Overview of environments, libraries, frameworks, IDEs and plugins used in this article:
- Oracle’s JDK 1.6 as the runtime environment
- Maven 3.0.4 as the build environment
- GWT 2.4.0 as the GUI framework
- Lombok 0.11.0 as a helper library for saving heaps of time writing code
- Eclipse 3.7 as IDE
- Google Eclipse Plugin (GPE) 2.5.2, with the following plugins:
First of all, credit where credit is due, so do some light reading to get you started:
- Lars Vogel’s excellent guide for including other project in an Eclipse GWT project.
- The main GPE issue that we kept running into and kept us from using Lombok in the end.
- GWT’s Serializable Type Guide. Read this to learn about what you can and can’t send over the line using GWT’s RPC mechanism.
- The GWT Wiki’s Working With Maven entry. Describes the steps of getting m2eclipse to play nice with GWT and Eclipse 3.7. When starting a new project based on the gwt-maven-plugin archetype, be sure to quick fix the lifecycle management errors and correct your POM to “execute” instead of “ignore” the execution steps, as listed in the comments below the entry.
Also, be sure to configure Eclipse to run in the 1.6 JDK (configure -VM in eclipse.ini to point to your javaw.exe in the JDK). We’ve had too many issues from using anything higher than a 1.6 JDK. Also make sure that you’ve set your JAVA_HOME environment variable to the correct path.
Eclipse Project Structure: Simple vs. GWT Projects
Let’s start off with the project structure. I’m not going to go in-depth on how to set this up, but you’d typically want to split your code into two or more Eclipse projects. One or more are fairly simple Maven-enabled projects which contain code you’d like to share with other projects, such as the project data model. The simple projects contain code annotated with Lombok annotations. The other is a Maven project based on the gwt-maven-plugin archetype. This project contains the GWT stuff and the web GUI.
Main Points of Attention: No Lombok, Source Available via Maven
Now that you have the project structure set up, there are two main points of attention.

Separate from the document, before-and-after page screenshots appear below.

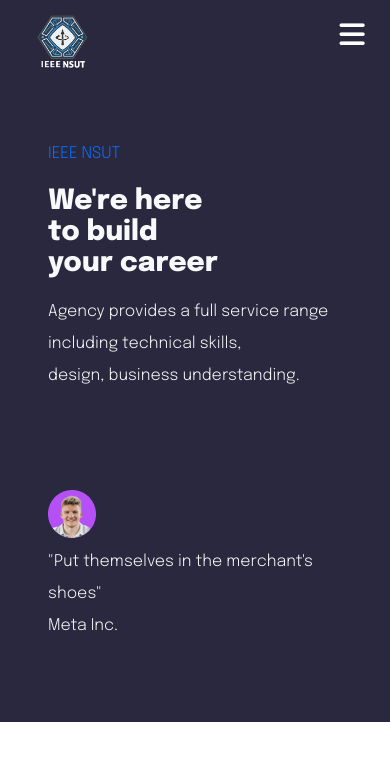
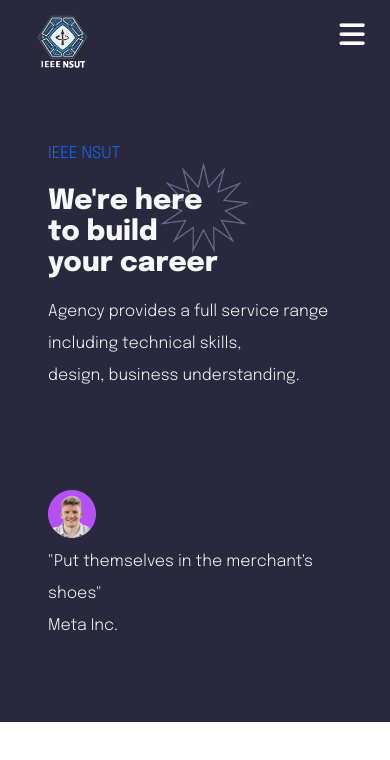
Before and after one commit to utkrsh1203/ieee-website, a React (Create React App) app: page / in a window 390 px wide. Shown: the top 760 px of the page. Built offline with nearby package versions, Linux system fonts and the light colour scheme.

Commit message:
Start added

```diff
--- a/src/Components/Home.jsx
+++ b/src/Components/Home.jsx
@@ -1,7 +1,7 @@
 import * as React from "react";
 import img1 from "../images/img1.png";
 import img4 from "../images/img4.png";
-// import img3 from "../images/img3.png";
+import img3 from "../images/img3.png";
 import "./components.css";
 
 export default function Home() {
@@ -9,12 +9,12 @@ export default function Home() {
     <div>
       <div
         className='p-5 container d-flex flex-wrap '
-        style={({ backgroundColor: "#29283e" }, { position: "relative" })}
+        style={{ backgroundColor: "#29283e" }}
       >
-        <div className=' col-lg-6 col-sm-12'>
-          {/* <img className='homeimg3' src={img3} alt='home-img-3' /> */}
+        <div className=' col-lg-6 col-sm-12' style={{ position: "relative" }}>
+          <img className='homeimg3' src={img3} alt='home-img-3' />
           <h5 className='text-primary fs-6 py-3  fw-light'>IEEE NSUT</h5>
-          <h1 className='text-light fs-1 font fw-bold' style={{ zIndex: "1" }}>
+          <h1 className='text-light fs-1 font fw-bold title'>
             We're here <br />
             to build <br />
             your career
@@ -25,10 +25,10 @@ export default function Home() {
             design, business understanding.
           </h5>
           <div>
-            <button type='button' class=' btn my-3 fs-6'>
+            <button type='button' className=' btn my-3 fs-6'>
               READ MORE
             </button>
-            <button type='button' class='btn my-3 mx-3 fs-6'>
+            <button type='button' className='btn my-3 mx-3 fs-6'>
               Contact Us
             </button>
           </div>
--- a/src/Components/Navbar/Navbar.css
+++ b/src/Components/Navbar/Navbar.css
@@ -66,7 +66,6 @@
 
     .NavbarItems {
         position: relative;
-        ;
     }
 
     .nav-menu {
--- a/src/Components/components.css
+++ b/src/Components/components.css
@@ -2,8 +2,17 @@
 
 .homeimg3 {
   position: absolute;
+  z-index: 0;
+  width: 5.8rem;
+  /* right: 260px; */
+  left: 9rem;
+  top: 2.2rem;
+  /* top: 35px; */
+}
+
+.title {
+  position: relative;
   z-index: 1;
-  right: 20%;
 }
 
 * {
@@ -38,3 +47,33 @@
   }
 
 }
+
+@media (max-width : 768px) {
+  .homeimg3 {
+    position: absolute;
+    z-index: 0;
+    width: 5.8rem;
+    left: 8.3rem;
+    top: 2.1rem;
+  }
+}
+
+@media (max-width : 627px) {
+  .homeimg3 {
+    position: absolute;
+    z-index: 0;
+    width: 5.8rem;
+    left: 7.5rem;
+    top: 2.1rem;
+  }
+}
+
+@media (max-width : 480px) {
+  .homeimg3 {
+    position: absolute;
+    z-index: 0;
+    width: 5.8rem;
+    left: 6.8rem;
+    top: 2.1rem;
+  }
+}
```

Don’t use Lombok in the classes that GWT has to use. GWT will not be able to interpret Lombok-ed source code due to the bug outlined in the light reading section. This is a shame: Lombok saves you heaps of time coding getters, setters, delegates and other stuff you typically spend too much time on. So, for the non-GWT Eclipse projects, de-Lombok the classes that you want to serialize using GWT’s RPC mechanism. We did our de-Lombok manually after our data model was done, but we’ve also experimented with the Maven Lombok plugin to de-Lombok automatically. Go here if you’re interested.
For non-Eclipse projects:
- Include a module .gwt.xml in your simple projects for the classes that you’ll be using in GWT as outlined by the article in the light reading section
- Configure the POM to include source generation. This means configuring maven-source-pluginin the POM:
<plugin> <groupId>org.apache.maven.plugins</groupId> <artifactId>maven-source-plugin</artifactId> <executions> <execution> <id>attach-sources</id> <goals> <goal>jar</goal> </goals> </execution> </executions> </plugin>
For the GWT Eclipse project, include the correct Maven dependency on the simple projects. This means using the source classifier in the POM dependency description:
<dependency> <groupId>org.servicelab.myproject</groupId> <artifactId>myartifact</artifactId> <version>0.0.1-SNAPSHOT</version> <classifier>sources</classifier> <scope>provided</scope> <type>jar</type> </dependency>
It looks simple, but you will run into trouble. When you do:
- Delete your run configurations for GWT
- Clean your projects in Eclipse and do Maven->Updates
- Run mvn:clean and mvn:install for your simple project
- Be sure to set the debug level to “ALL” in your Eclipse run configuration to make sense of which classes don’t work in GWT.